In March 2013, the World Bank provided financial backing for a campaign to confront gender-based violence in Brazil. The campaign featured prominent male Brazilian athletes, actors and celebrities holding a poster with the words "Real Men Don’t Beat Women." The celebrities also recorded videos that were promoted via all forms of social media with the hashtag: #souhomemdeverdade. The images were picked up by Brazil’s most prestigious newspapers and periodicals and featured on Globo TV midday news (18 million viewers). Rio de Janeiro’s urban metro system (650,000 daily users) publicized the campaign for free during the months of March through May. The campaign effectively built on the back of the Maria da Penha Law on Domestic and Family Violence enacted in 2006.

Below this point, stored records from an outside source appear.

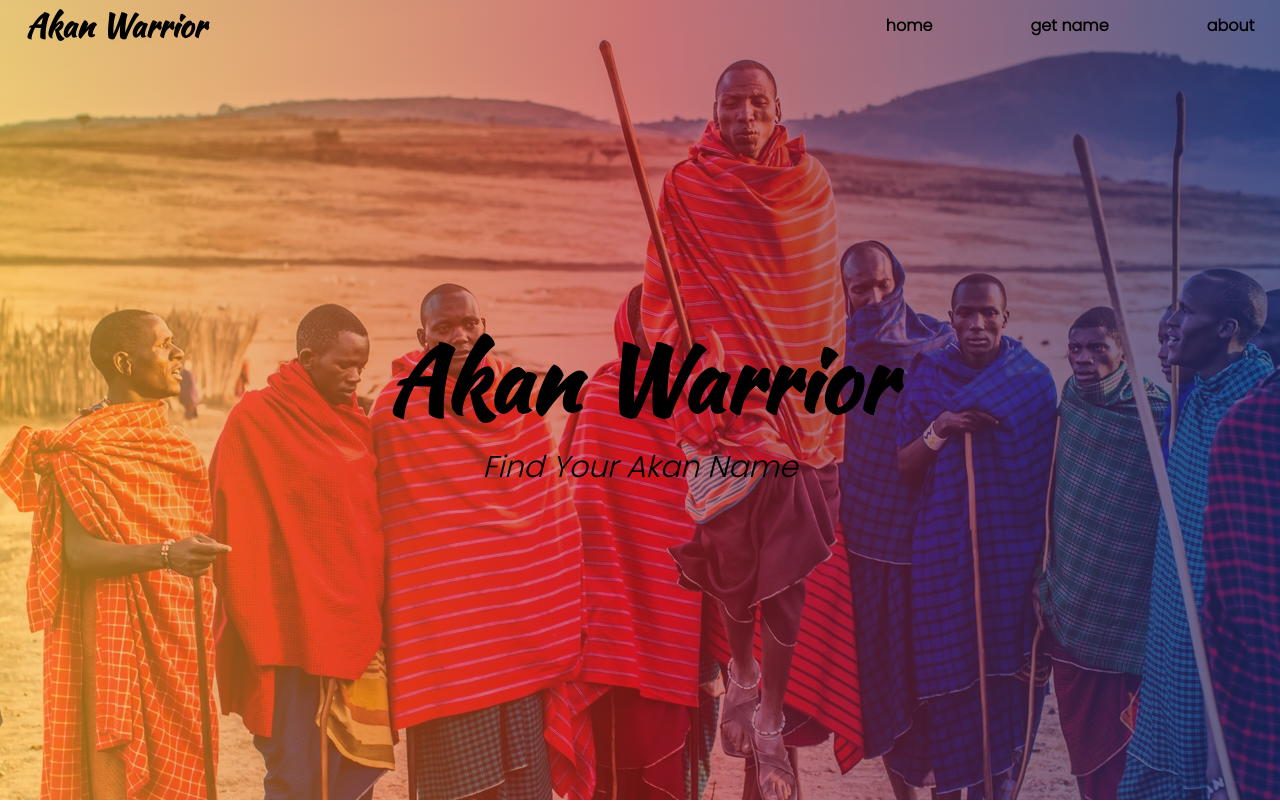
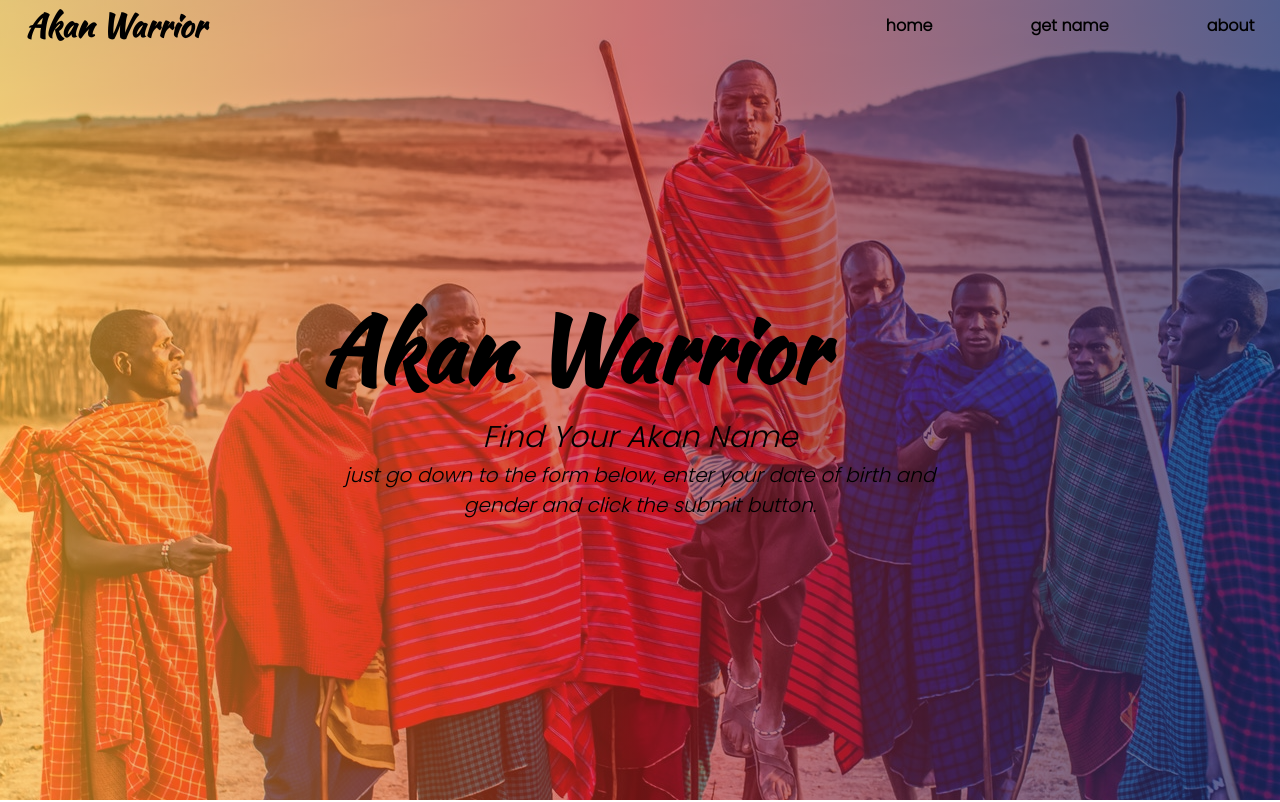
Before and after one commit to ismailPervez/IP-week2, a plain HTML site: page index.html in a window 1280 px wide. Shown: the top 802 px of the page. Drawn offline with Linux system fonts and the light colour scheme.

Commit message:
final commit of this project - added a description on how to use

```diff
--- a/index.html
+++ b/index.html
@@ -26,6 +26,7 @@
         <div class="intro">
             <h1>Akan Warrior</h1>
             <p>Find Your Akan Name</p>
+            <p class="description">just go down to the form below, enter your date of birth and gender and click the submit button.</p>
         </div>
     </header>
     <main>
--- a/style.css
+++ b/style.css
@@ -99,6 +99,11 @@ header {
     font-size: 30px;
     text-align: center;
     font-style: italic;
+}
+
+.intro .description {
+    font-size: 20px;
+    font-style: none;
 }
 
 /* home */
```
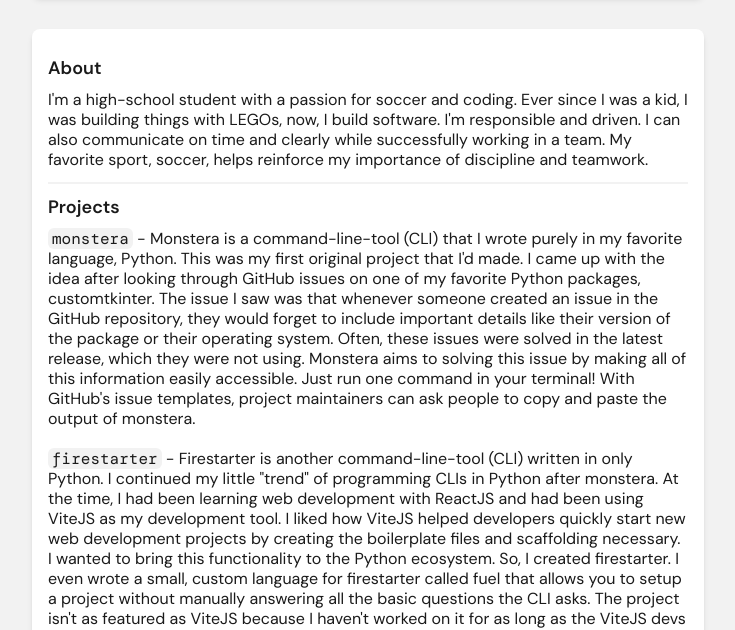
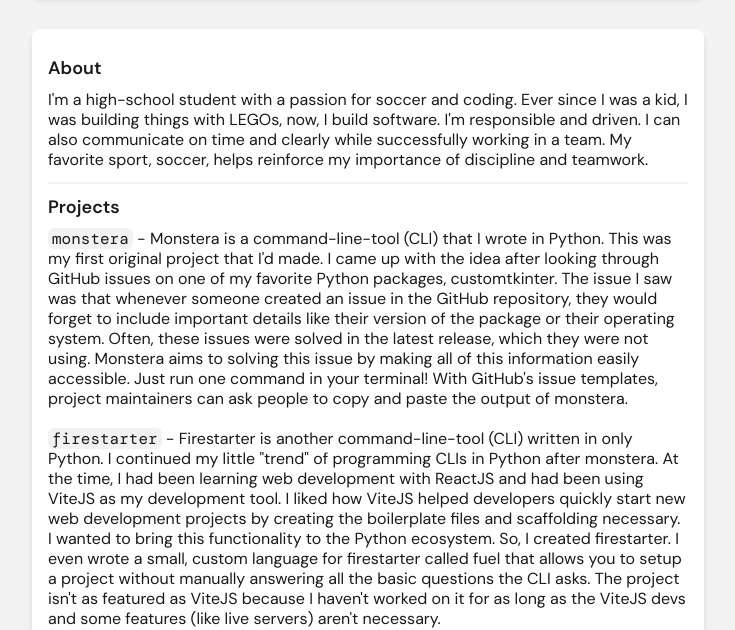
Before and after one commit to dishb/website-3, a plain HTML site: page index.html in a window 1280 px wide. Shown: the part 123-753 px from the top of the page, without its empty margins (272-1007 px from the left). Drawn offline with nearby package versions, Linux system fonts and the light colour scheme; a web font is replaced by a local one.

Commit message:
edit: minor edit to monstera description

```diff
--- a/index.html
+++ b/index.html
@@ -32,7 +32,7 @@
         <h2 class = "section" id = "projects">Projects</h2>
         <p class = "content">
             <span class = "project"><a href = "https://github.com/dishb/monstera">monstera</a></span>
-            - Monstera is a command-line-tool (CLI) that I wrote purely in my favorite language, Python. This was my first original
+            - Monstera is a command-line-tool (CLI) that I wrote in Python. This was my first original
             project that I&apos;d made. I came up with the idea after looking through GitHub issues on one of my favorite
             Python packages, customtkinter. The issue I saw was that whenever someone created an issue in the GitHub
             repository, they would forget to include important details like their version of the package or their
```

The World Bank is providing Brazil with a US$500 million Development Policy Loan for a major infrastructure project to update and connect Rio de Janeiro’s urban transport system. The project takes gender-based violence considerations into account and uses the innovative strategy of piggybacking on the urban network to deliver a range of economic and legal resources to women. Now all stations will have women’s restrooms and improved lighting. Five major stations will have centers offering legal, medical, and counseling support to those affected by gender-based violence as well as 107 electronic information terminals. The project was approved in 2009 and still active in 2014.

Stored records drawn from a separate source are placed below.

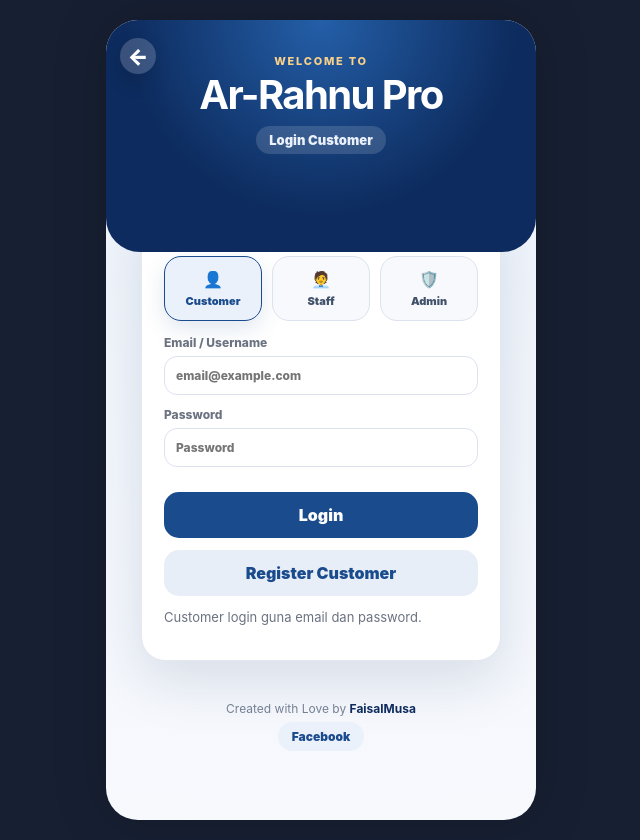
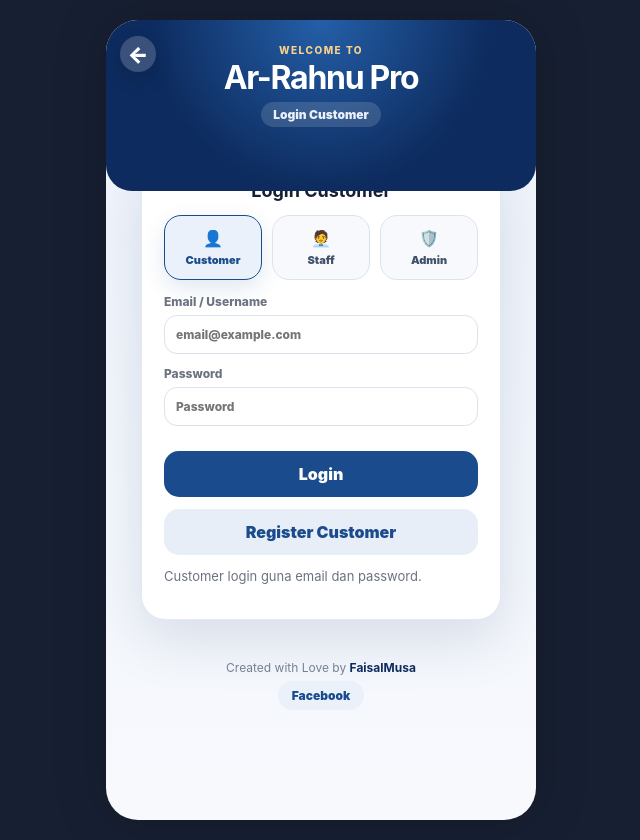
Before and after one commit to ahmadaina2183-glitch/ar-rahnu, a plain HTML site: page login.html in a window 1280 px wide. Shown: the whole page, without its empty margins (319-959 px from the left). Drawn offline with Linux system fonts and the light colour scheme.

Commit message:
Compact login header

```diff
--- a/login.html
+++ b/login.html
@@ -5,7 +5,7 @@
   <meta name="viewport" content="width=device-width, initial-scale=1, viewport-fit=cover" />
   <meta name="theme-color" content="#0d2b5e" />
   <title>Login — Ar-Rahnu Pro</title>
-  <link rel="stylesheet" href="./styles.css?v=20260508-backbtn" />
+  <link rel="stylesheet" href="./styles.css?v=20260509-logincompact" />
 </head>
 <body>
   <div class="app-shell login-shell">
@@ -52,6 +52,6 @@
       </footer>
     </main>
   </div>
-  <script src="./login.js?v=20260508-backbtn"></script>
+  <script src="./login.js?v=20260509-logincompact"></script>
 </body>
 </html>
--- a/styles.css
+++ b/styles.css
@@ -20,8 +20,8 @@
 
 /* Cleaner login screen */
 .login-shell{min-height:100vh;background:linear-gradient(180deg,#eef3fb 0,#f7f9fd 100%)}
-.login-topbar{justify-content:center;text-align:center;padding:34px 18px 98px;border-bottom-left-radius:34px;border-bottom-right-radius:34px;background:radial-gradient(circle at 50% 0%,#245fa8 0,#0d2b5e 62%)}
-.login-brand{width:100%}.login-brand .eyebrow{color:#f9d18a;font-size:11px;letter-spacing:.16em;margin-bottom:8px}.login-brand h1{font-size:40px;letter-spacing:-.04em;line-height:.95;margin:0;text-transform:none}.login-brand span{display:inline-flex;margin-top:12px;padding:6px 13px;border-radius:999px;background:rgba(255,255,255,.14);color:#eaf1fb;font-weight:900;font-size:13px}.login-main{display:grid;justify-items:center;padding:0 20px 18px;margin-top:-54px}.login-card{width:100%;max-width:360px;padding:22px;border-radius:24px;box-shadow:0 20px 55px rgba(13,43,94,.13)}.login-card h2{text-align:center;font-size:18px;margin-bottom:14px}.login-card label{margin-top:12px}.login-card .primary-btn{margin-top:14px}.role-grid{gap:10px;margin:8px 0 14px}.role-btn{padding:12px 6px;border-radius:17px}.role-btn span{font-size:11px}.login-footer{text-align:center;color:#748093;font-size:12px;margin-top:26px}.login-footer p{margin:0 0 6px}.login-footer b{color:#0d2b5e}.login-footer a{display:inline-flex;align-items:center;justify-content:center;text-decoration:none;color:#1a4b8c;font-weight:900;background:#eaf1fb;border-radius:999px;padding:7px 14px}
+.login-topbar{justify-content:center;text-align:center;padding:24px 18px 64px;border-bottom-left-radius:26px;border-bottom-right-radius:26px;background:radial-gradient(circle at 50% 0%,#245fa8 0,#0d2b5e 62%)}
+.login-brand{width:100%}.login-brand .eyebrow{color:#f9d18a;font-size:10px;letter-spacing:.15em;margin-bottom:6px}.login-brand h1{font-size:32px;letter-spacing:-.04em;line-height:.98;margin:0;text-transform:none}.login-brand span{display:inline-flex;margin-top:9px;padding:5px 12px;border-radius:999px;background:rgba(255,255,255,.14);color:#eaf1fb;font-weight:900;font-size:12px}.login-main{display:grid;justify-items:center;padding:0 20px 18px;margin-top:-34px}.login-card{width:100%;max-width:360px;padding:22px;border-radius:24px;box-shadow:0 20px 55px rgba(13,43,94,.13)}.login-card h2{text-align:center;font-size:18px;margin-bottom:14px}.login-card label{margin-top:12px}.login-card .primary-btn{margin-top:14px}.role-grid{gap:10px;margin:8px 0 14px}.role-btn{padding:12px 6px;border-radius:17px}.role-btn span{font-size:11px}.login-footer{text-align:center;color:#748093;font-size:12px;margin-top:26px}.login-footer p{margin:0 0 6px}.login-footer b{color:#0d2b5e}.login-footer a{display:inline-flex;align-items:center;justify-content:center;text-decoration:none;color:#1a4b8c;font-weight:900;background:#eaf1fb;border-radius:999px;padding:7px 14px}
 /* Customer dashboard center header */
 body[data-role="customer"] .topbar{justify-content:center;text-align:center;position:relative}
 body[data-role="customer"] .topbar>div:first-child{width:100%}
@@ -108,4 +108,4 @@ body[data-role="customer"] #page-harga .price-grid b{font-size:16px;line-height:
 @media(min-width:420px){body[data-role="customer"] #page-harga .price-grid{grid-template-columns:repeat(4,1fr)}}
 .mini-ltv-grid{display:grid;grid-template-columns:repeat(3,1fr);gap:8px;text-align:center}.mini-ltv-grid span{background:#fff;border:1px solid var(--line);border-radius:12px;padding:9px 5px;font-size:12px}.mini-ltv-grid b{font-size:13px;color:var(--primary)}
 
-.topbar{position:relative}.top-back-btn{position:absolute;left:14px;top:14px;z-index:20;border:0;border-radius:999px;width:36px;height:36px;display:grid;place-items:center;background:rgba(255,255,255,.18);color:#fff;font-size:22px;font-weight:900;box-shadow:0 8px 20px rgba(0,0,0,.12)}.top-back-btn[hidden]{display:none}.login-topbar .top-back-btn{top:18px}.staff-app .top-back-btn,.admin-app .top-back-btn{top:24px;left:16px}.staff-app .topbar>div:first-of-type,.admin-app .topbar>div:first-of-type{padding-left:44px}@media(max-width:370px){.top-back-btn{width:32px;height:32px;font-size:20px}.staff-app .topbar>div:first-of-type,.admin-app .topbar>div:first-of-type{padding-left:38px}}
+.topbar{position:relative}.top-back-btn{position:absolute;left:14px;top:14px;z-index:20;border:0;border-radius:999px;width:36px;height:36px;display:grid;place-items:center;background:rgba(255,255,255,.18);color:#fff;font-size:22px;font-weight:900;box-shadow:0 8px 20px rgba(0,0,0,.12)}.top-back-btn[hidden]{display:none}.login-topbar .top-back-btn{top:16px}.staff-app .top-back-btn,.admin-app .top-back-btn{top:24px;left:16px}.staff-app .topbar>div:first-of-type,.admin-app .topbar>div:first-of-type{padding-left:44px}@media(max-width:370px){.top-back-btn{width:32px;height:32px;font-size:20px}.staff-app .topbar>div:first-of-type,.admin-app .topbar>div:first-of-type{padding-left:38px}}
```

A similar transport-led initiative is now under way in Ecuador. The World Bank loan of US$205 million will support funding for a subway system in Quito that will carry 400,000 people daily and facilitate safe mobility for female metro users by ensuring adequate lighting on platforms and surrounding areas and launching outreach campaigns to promote respectful conduct on board. The project was approved in 2013.
In Papua New Guinea, an IDA-funded project took a pioneering, gender-informed step when it consulted local women during the project identification stage of a new mining project. It became apparent that women anticipated higher levels of violence and abuse as a result of the influx of labor. They described shifts in social dynamics due to the sudden increase in income. In response to this, a woman was appointed to represent their concerns at the negotiations table. It was agreed that 10% of funds from the mine’s operations would be dedicated to programs supporting women and children. In 2012, 30 female leaders renegotiated the agreement and now 18.24% of funds go towards these programs. The project closed in 2013.
In June 2012, a Japan Social Development Fund (JSDF)-funded program launched the Justice Center for Legal Aid (JCLA) in Jordan. Its six new Legal Aid Centers (LAC) provide free legal counseling services and representation to those who lack sufficient financial means. JCLA is now the largest single provider of legal aid services in Jordan and 70% of its beneficiaries are women. Its services are delivering essential legal support to women who face daily emotional and physical violence and intimidation designed to isolate them from their personal and economic assets. To date JCLA has provided counseling to 3,400 men and women and represented more than 1,480 in court. The project remains active in 2014.